> **Records from a dataset**:

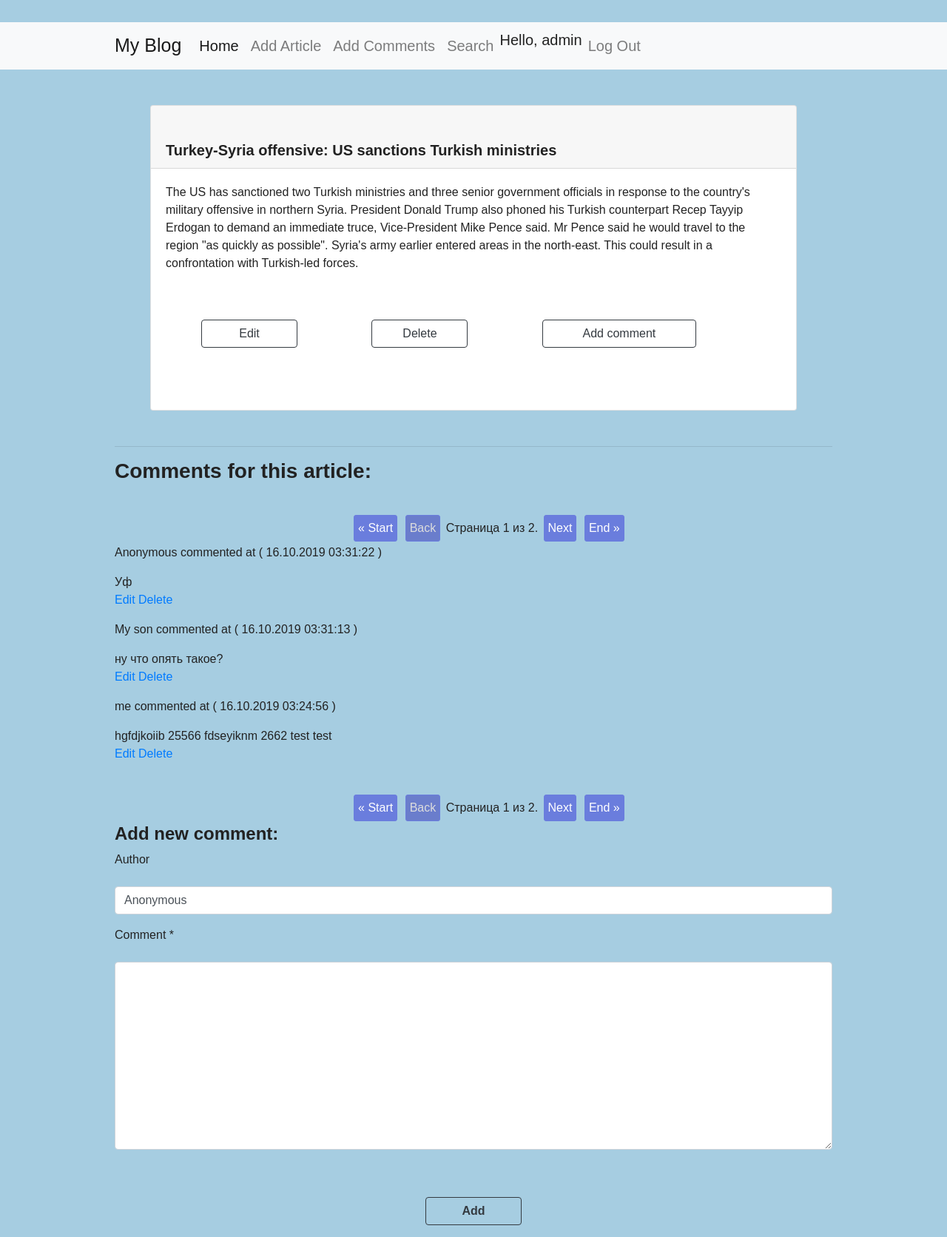
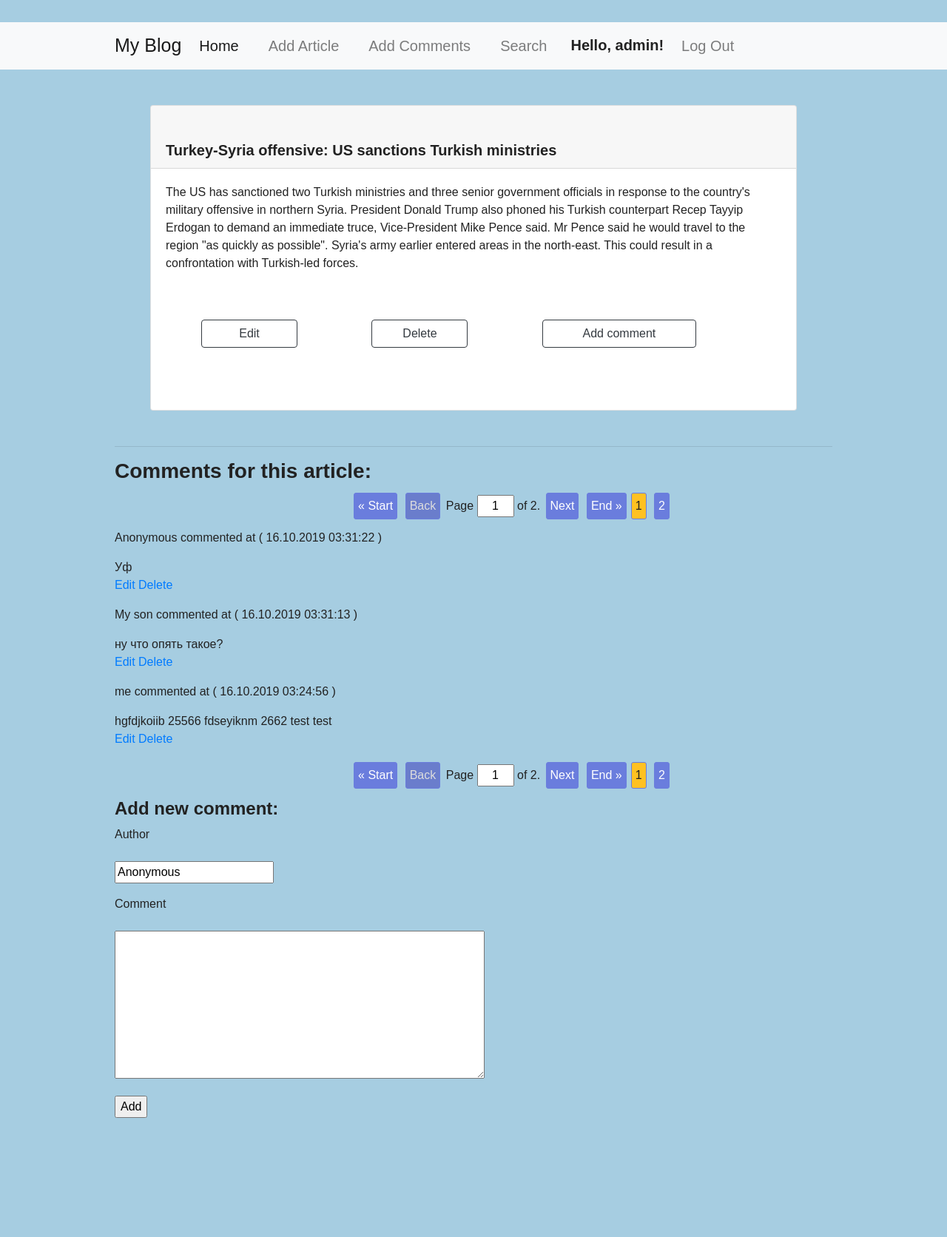
Before and after one commit to Aisuluu1405/python_group_homework_55_Aisulu_Dzhusupova, a Django app: page /article/1/ in a window 1280 px wide. Shown: the whole page at 74% size. After the commit the page ends 1511 px from the top, so only its background shows below. Run offline with Django 3.2, Linux system fonts and the light colour scheme; a user stored in the database is signed in; data comes from the database, SQL or seed files in the repository; some libraries are stand-ins or nearby versions.

Commit message:
Сделала пагинацию на странице поиска и вывода результата поиска по тексту и автору.

```diff
--- a/source/accounts/views.py
+++ b/source/accounts/views.py
@@ -48,7 +48,6 @@ def register_view(request):
             )
             user.set_password(form.cleaned_data['password'])
             user.save()
-
             #токен для активации, его сложнее угадать, чем pk user
             token = Token.objects.create(user=user)
             activation_url=HOST_NAME + reverse('accounts:user_activate') + \
--- a/source/webapp/forms.py
+++ b/source/webapp/forms.py
@@ -53,17 +53,21 @@ class FullSearchForm(forms.Form):
                 '*Field "text" or "author" should not be empty!',
                 code='text_author_search_criteria_empty'
             )
+        errors = []
         if data.get('text'):
             if not (data.get('in_title') or data.get('in_text')
                     or data.get('in_tags') or data.get('in_comment_text')):
                 raise ValidationError(
-                    '*One of the following checkboxes should be checked: In title, In text, In tags, In comment text!',
-                    code='text_search_criteria_empty'
-                )
+                    errors.append(ValidationError(
+                        '*One of the following checkboxes should be checked: In title, In text, In tags, In comment text!',
+                        code='text_search_criteria_empty')
+                ))
         if data.get('author'):
             if not (data.get('article_author') or data.get('comment_author')):
-                raise ValidationError(
-                    '*One of the following checkboxes should be checked: Article_author, Comment_author!',
+                errors.append(ValidationError(
+                   '*One of the following checkboxes should be checked: Article_author, Comment_author!',
                     code='author_search_criteria_empty'
-                )
+                ))
+        if errors:
+            raise ValidationError(errors)
         return data
--- a/source/webapp/static/css/style.css
+++ b/source/webapp/static/css/style.css
@@ -17,7 +17,7 @@ body{
 }
 h1{
     margin-top: 40px;
-    margin-left: 35%;
+    margin-left: 38%;
 }
 .btn{
     width: 130px;
@@ -30,19 +30,19 @@ h2{
     margin-left: 35%;
     font-size: 25px;
 }
-.comment-add label{
-    width: 120px;
-    height: 30px;
-    display: inline-block;
-    margin-top: 50px;
-    margin-left: 70px;
-    margin-bottom: 30px;
-    font-size: 18px;
-}
-.comment-add input {
-    font-size: 20px;
-    width: 500px;
-}
+/*.comment-add label{*/
+    /*width: 120px;*/
+    /*height: 30px;*/
+    /*display: inline-block;*/
+    /*margin-top: 50px;*/
+    /*margin-left: 70px;*/
+    /*margin-bottom: 30px;*/
+    /*font-size: 18px;*/
+/*}*/
+/*.comment-add input {*/
+    /*font-size: 20px;*/
+    /*width: 500px;*/
+/*}*/
 .submit p{
     border-radius: 3px;
     font-size: 15px;
@@ -57,7 +57,14 @@ textarea{
 .delete-info h1{
     margin-left: 10%;
 }
-.pagination a, .pagination .page-disabled {
+.pagination {
+    text-align: center;
+    margin-top: 10px;
+    margin-bottom: 10px;
+    margin-left: 33%;
+}
+
+.pagination a, .page-disabled, .page-active {
     display: inline-block;
     border: solid 1px #6a7ddd;
     border-radius: 3px;
@@ -69,29 +76,41 @@ textarea{
     color: white;
     text-decoration: none;
 }
+
 .pagination a:hover {
    background: #6a7dff;
+   text-decoration: underline;
 }
-.pagination .page-disabled {
+
+.page-disabled {
     background: #6a7dcc;
-   color: #dddddd
+    color: #dddddd;
+
 }
-.pagination{
-    margin-left: 33%;
-    margin-top: 40px;
+.page-input {
+    font-size: 16px;
+    width: 50px;
+    text-align: center;
+}
+
+.page-active {
+    background: #ffc122;
 }
 .form-error {
     color: red;
-    font-size: 20px;
-    margin: 30px 0 25px 0;
-
+    font-size: 12px;
+    margin: 5px 0 0 0
 }
 
 .field-error {
     border: solid 1px red;
     box-shadow: red 0 0 3px;
 }
-.label{
+.text-center{
+    text-align: center;
+}
+.user_hello{
     font-size: 20px;
-    width: 200px;
+    font-weight: bold;
+    margin-top: 7px;
 }
--- a/source/webapp/templates/base.html
+++ b/source/webapp/templates/base.html
@@ -21,24 +21,24 @@
   <div class="collapse navbar-collapse" id="navbarSupportedContent">
     <ul class="navbar-nav mr-auto">
       <li class="nav-item active">
-        <a class="nav-link" href="{% url 'webapp:index' %}">Home</a>
+        <a class="nav-link mr-4" href="{% url 'webapp:index' %}">Home</a>
       </li>
       <li class="nav-item">
-        <a class="nav-link" href="{% url 'webapp:article_add' %}">Add Article</a>
+        <a class="nav-link mr-4" href="{% url 'webapp:article_add' %}">Add Article</a>
       </li>
         <li class="nav-item">
-        <a class="nav-link" href="{% url 'webapp:comment_add' %}">Add Comments</a>
+        <a class="nav-link mr-4" href="{% url 'webapp:comment_add' %}">Add Comments</a>
       </li>
        <li class="nav-item">
-        <a class="nav-link" href="{% url 'webapp:article_search' %}">Search</a>
+        <a class="nav-link mr-4" href="{% url 'webapp:article_search' %}">Search</a>
       </li>
            {% block menu %} {% endblock %}
             {% if request.user.is_authenticated %}
-                <li class="nav-item">Hello, {{ request.user }}</li>
-                <li class="nav-item"><a class="nav-link" href="{% url 'accounts:logout'  %}">Log Out</a></li>
+                <li class="user_hello mr-3">Hello, {{ request.user }}!</li>
+                <li class="nav-item"><a class="nav-link mr-3" href="{% url 'accounts:logout'  %}">Log Out</a></li>
             {% else %}
-                <li class="nav-item"><a class="nav-link" href="{% url 'accounts:login'  %}">Log In</a></li>
-                <li class="nav-item"><a class="nav-link" href="{% url 'accounts:register' %}"> Register</a> </li>
+                <li class="nav-item"><a class="nav-link mr-3" href="{% url 'accounts:login'  %}">Log In</a></li>
+                <li class="nav-item"><a class="nav-link mr-3" href="{% url 'accounts:register' %}"> Register</a> </li>
             {% endif %}
        </ul>
    </div>
--- a/source/webapp/templates/partial/form.html
+++ b/source/webapp/templates/partial/form.html
@@ -1,4 +1,3 @@
-{% load widget_tweaks %}
 {% csrf_token %}
 
 {% for error in form.non_field_errors %}
@@ -6,19 +5,11 @@
 {% endfor %}
 
 {% for field in form %}
-    <p><label for="{{ field.id_for_label }}">{{ field.label }}
-        {%  if field.field.required %}
-            <span class="form-required">*</span>
-        {%  endif %}
-    </label></p>
-    {% if field.errors %}
-        <p>{{ field|add_class:'field-error form-control' }}</p>
-    {% else %}
-        <p>{{ field|add_class:'form-control' }}</p>
-    {% endif %}
+    <p><label for="{{ field.id_for_label }}">{{ field.label }}</label></p>
     {% for error in field.errors %}
-            <p class="form-error">{{ error }}</p>
+        <p class="form-error">{{ error }}</p>
     {% endfor %}
+    <p>{{ field}}</p>
 {% endfor %}
 
-<p class="text-center"><input type="submit" value="{{ button_text }}" class="btn btn-outline-dark mt-5 font-weight-bolder"></p>
+<p><input type="submit" value="{{ button_text }}"></p>
--- a/source/webapp/templates/partial/pagination.html
+++ b/source/webapp/templates/partial/pagination.html
@@ -1,24 +1,34 @@
 
 <div class="pagination">
-    <span class="step-links">
-        <a href="?{% if query %}{{ query }}{% endif %}page=1">&laquo; Start</a>
+    <form action="" method="GET">
+
+            <a href="?{% if query %}{{ query }}&{% endif %}page=1">&laquo; Start</a>
             {% if page_obj.has_previous %}
-            <a href="?{% if query %}{{ query }}{% endif %}page={{ page_obj.previous_page_number }}">Prev.</a>
+                <a href="?{% if query %}{{ query }}&{% endif %}page={{ page_obj.previous_page_number }}">Prev.</a>
             {% else %}
                 <span class="page-disabled">Back</span>
             {% endif %}
 
-        <span class="current">
-            Страница {{ page_obj.number }} из {{ page_obj.paginator.num_pages }}.
+             <span>
+                Page <input class="page-input" type="text" name="page" value="{{ page_obj.number }}" maxlength="5"> of {{ paginator.num_pages }}.
             </span>
-
         {% if page_obj.has_next %}
-            <a href="?{% if query %}{{ query }}{% endif %}page={{ page_obj.next_page_number }}">Next</a>
+            <a href="?{% if query %}{{ query }}&{% endif %}page={{ page_obj.next_page_number }}">Next</a>
         {% else %}
-
             <span class="page-disabled">Next</span>
         {% endif %}
 
-        <a href="?{% if query %}{{ query }}{% endif %}page={{ page_obj.paginator.num_pages }}">End &raquo;</a>
-    </span>
+        <a href="?{% if query %}{{ query }}&{% endif %}page={{ page_obj.paginator.num_pages }}">End &raquo;</a>
+
+    </form>
+{#</div>#}
+    <div class="pages">
+       {% for page in paginator.page_range %}
+           {% if page_obj.number == page %}
+               <span class="page-active">{{ page }}</span>
+           {% else %}
+              <a href="?{% if query %}{{ query }}&{% endif %}page={{ page }}">{{ page }}</a>
+           {% endif %}
+       {% endfor %}
     </div>
+</div>
--- a/source/webapp/urls.py
+++ b/source/webapp/urls.py
@@ -2,7 +2,7 @@ from django.urls import path
 
 from webapp.views import ArticleIndexView, ArticleView, ArticleCreateView, ArticleEditView, ArticleDeleteView,\
     CommentIndexView, CommentCreateView, CommentEditView, CommentDeleteView, CommentForArticleCreateView,\
-    ArticleSearchView
+    ArticleSearchView, ResultView
 
 app_name = 'webapp'
 
@@ -13,10 +13,10 @@ urlpatterns = [
     path('article/<int:pk>/edit/', ArticleEditView.as_view(), name='article_update'),
     path('article/<int:pk>/delete/', ArticleDeleteView.as_view(), name='article_delete'),
     path('article/search/', ArticleSearchView.as_view(), name='article_search'),
+    path('article/search/results/', ResultView.as_view(), name='search_results'),
     path('comment/', CommentIndexView.as_view(), name='comment_index'),
     path('comment/add/', CommentCreateView.as_view(), name='comment_add'),
     path('comment/<int:pk>/edit/', CommentEditView.as_view(), name='comment_update'),
     path('comment/<int:pk>/delete/', CommentDeleteView.as_view(), name='comment_delete'),
     path('article/<int:pk>/add-comment/', CommentForArticleCreateView.as_view(), name='article_comment_add'),
-# path('search/result/', ResultView.as_view(), name ='result')
 ]
--- a/source/webapp/views/__init__.py
+++ b/source/webapp/views/__init__.py
@@ -1,3 +1,3 @@
-from webapp.views.article_views import ArticleIndexView, ArticleView, ArticleCreateView, ArticleEditView, ArticleDeleteView, ArticleSearchView
+from webapp.views.article_views import ArticleIndexView, ArticleView, ArticleCreateView, ArticleEditView, ArticleDeleteView, ArticleSearchView, ResultView
 
 from webapp.views.comment_views import CommentIndexView, CommentCreateView, CommentEditView, CommentDeleteView, CommentForArticleCreateView
--- a/source/webapp/views/article_views.py
+++ b/source/webapp/views/article_views.py
@@ -57,58 +57,71 @@ class ArticleSearchView(FormView):
     form_class = FullSearchForm
 
     def form_valid(self, form):
-        text = form.cleaned_data.get('text')
-        author = form.cleaned_data.get('author')
-        query = Q()
-        if text or author:
-            query = self.get_text_query(form, text) | self.get_author_query(form, author)
-
-        articles = Article.objects.filter(query).distinct()
-        context = self.get_context_data()
-        context['articles'] = articles
-
-        return self.render_to_response(context)
-
-        # return render(self.request, 'article/result.html', context)
-
-    def get_text_query(self, form, text):
-        query = Q()
-        in_title = form.cleaned_data.get('in_title')
-        if in_title:
-            query = query | Q(title__icontains=text)
-        in_text = form.cleaned_data.get('in_text')
-        if in_text:
-            query = query | Q(text__icontains=text)
-        in_tags = form.cleaned_data.get('in_tags')
-        if in_tags:
-            query = query | Q(tags__name__iexact=text)
-        in_comment_text = form.cleaned_data.get('in_comment_text')
-        if in_comment_text:
-            query = query | Q(comments__text__icontains=text)
-        return query
+        query = urlencode(form.cleaned_data)
+        url = reverse('webapp:search_results') + '?' + query
+        return redirect(url)
 
 
-    def get_author_query(self, form, author):
+class ResultView(ListView):
+    template_name = 'article/search.html'
+    model = Article
+    context_object_name = 'articles'
+    paginate_by = 4
+    paginate_orphans = 1
+
+    def get_queryset(self):
+        queryset = super().get_queryset()
+        form = FullSearchForm(data=self.request.GET)
+        if form.is_valid():
+            query = self.get_text_query(form) | self.get_author_query(form)
+            queryset = queryset.filter(query).distinct()
+
+        return queryset
+
+    def get_context_data(self, *, object_list=None, **kwargs):
+        form = FullSearchForm(data=self.request.GET)
+        query = self.get_query_string()
+        return super().get_context_data(
+            form=form, query=query, object_list=object_list, **kwargs
+        )
+
+    def get_query_string(self):
+        data = {}
+        for key in self.request.GET:
+            if key != 'page':
+                data[key] = self.request.GET.get(key)
+        return urlencode(data)
+
+    def get_author_query(self, form):
         query = Q()
-        article_author = form.cleaned_data.get('article_author')
-        if article_author:
-            query = query | Q(author__iexact=author)
+        author = form.cleaned_data.get('author')
+        if author:
+            article_author = form.cleaned_data.get('article_author')
+            if article_author:
+                query = query | Q(author__iexact=author)
         comment_author = form.cleaned_data.get('comment_author')
         if comment_author:
             query = query | Q(comments__author__iexact=author)
         return query
 
 
-# class ResultView(ListView):
-#     template_name = 'article/result.html'
-#     model = Article
-#     context_object_name = 'articles'
-#     paginate_by = 4
-#     paginate_orphans = 1
-
-
-
-
+    def get_text_query(self, form):
+        query = Q()
+        text = form.cleaned_data.get('text')
+        if text:
+            in_title = form.cleaned_data.get('in_title')
+            if in_title:
+                query = query | Q(title__icontains=text)
+            in_text = form.cleaned_data.get('in_text')
+            if in_text:
+                query = query | Q(text__icontains=text)
+            in_tags = form.cleaned_data.get('in_tags')
+            if in_tags:
+                query = query | Q(tags__name__iexact=text)
+            in_comment_text = form.cleaned_data.get('in_comment_text')
+            if in_comment_text:
+                query = query | Q(comments__text__icontains=text)
+        return query
 
 
 class ArticleView(DetailView):
```
Also changed, not shown: source/webapp/templates/article/result.html (deleted, +0 -23 lines), source/webapp/templates/article/search.html (+10 -9 lines). Lines whose indentation alone changed are shown as unchanged.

> **YOUR GOAL**:
Among the lines of the records, copy out each one that contains the word "ArticleSearchView".

> **REPLY TO THE EXERCISE**:
-    ArticleSearchView
+    ArticleSearchView, ResultView
     path('article/search/', ArticleSearchView.as_view(), name='article_search'),
-from webapp.views.article_views import ArticleIndexView, ArticleView, ArticleCreateView, ArticleEditView, ArticleDeleteView, ArticleSearchView
+from webapp.views.article_views import ArticleIndexView, ArticleView, ArticleCreateView, ArticleEditView, ArticleDeleteView, ArticleSearchView, ResultView
@@ -57,58 +57,71 @@ class ArticleSearchView(FormView):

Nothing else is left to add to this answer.